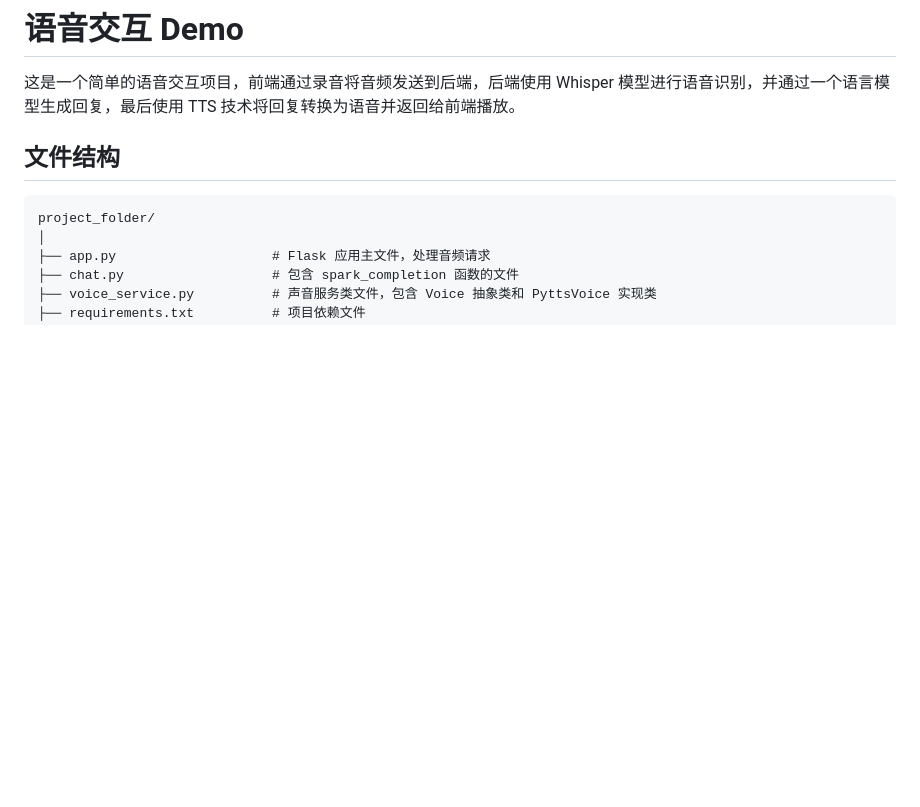
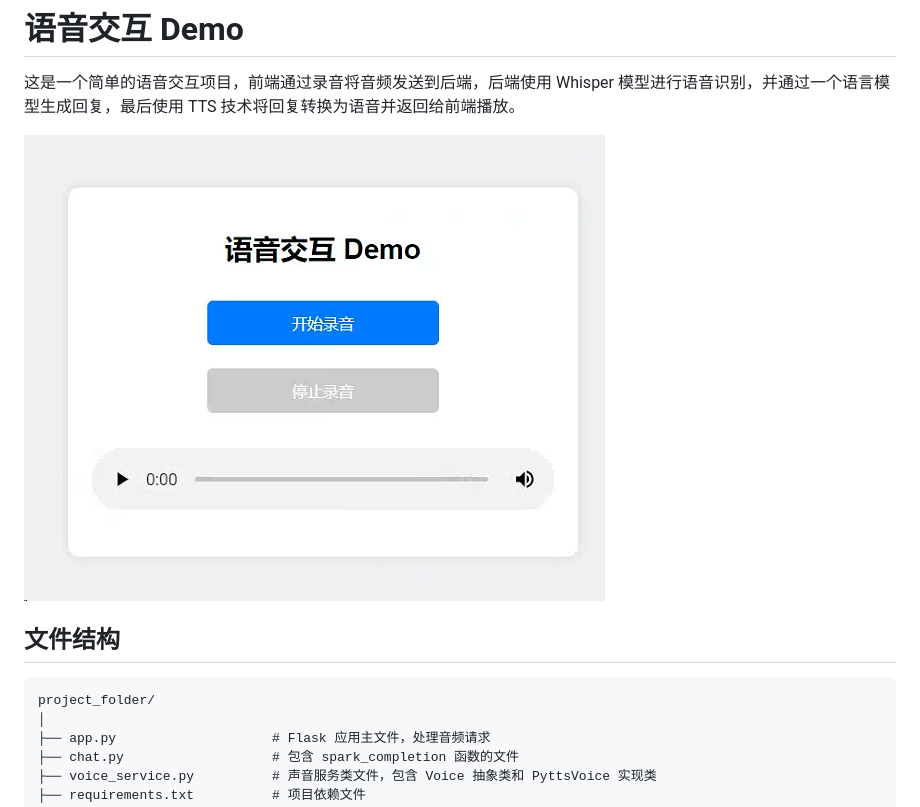
Before and after one commit to YYForReal/voice-interation-demo, a Markdown page: README.md, the part around the change. Drawn GitHub-style; pictures changed too: images/image.png (added); blank space fills up the shorter version.

```diff
--- a/README.md
+++ b/README.md
@@ -2,6 +2,9 @@
 # 语音交互 Demo
 
 这是一个简单的语音交互项目，前端通过录音将音频发送到后端，后端使用 Whisper 模型进行语音识别，并通过一个语言模型生成回复，最后使用 TTS 技术将回复转换为语音并返回给前端播放。
+
+![效果图](images/image.png)
+
 
 ## 文件结构
 
```
Also changed, not shown: 内网穿透.md (added, +259 -0 lines).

☆ ☆ ☆ ☆ ☆

From the records above, pick out and copy each line holding the word "images".

Worked solution:
Before and after one commit to YYForReal/voice-interation-demo, a Markdown page: README.md, the part around the change. Drawn GitHub-style; pictures changed too: images/image.png (added); blank space fills up the shorter version.
+![效果图](images/image.png)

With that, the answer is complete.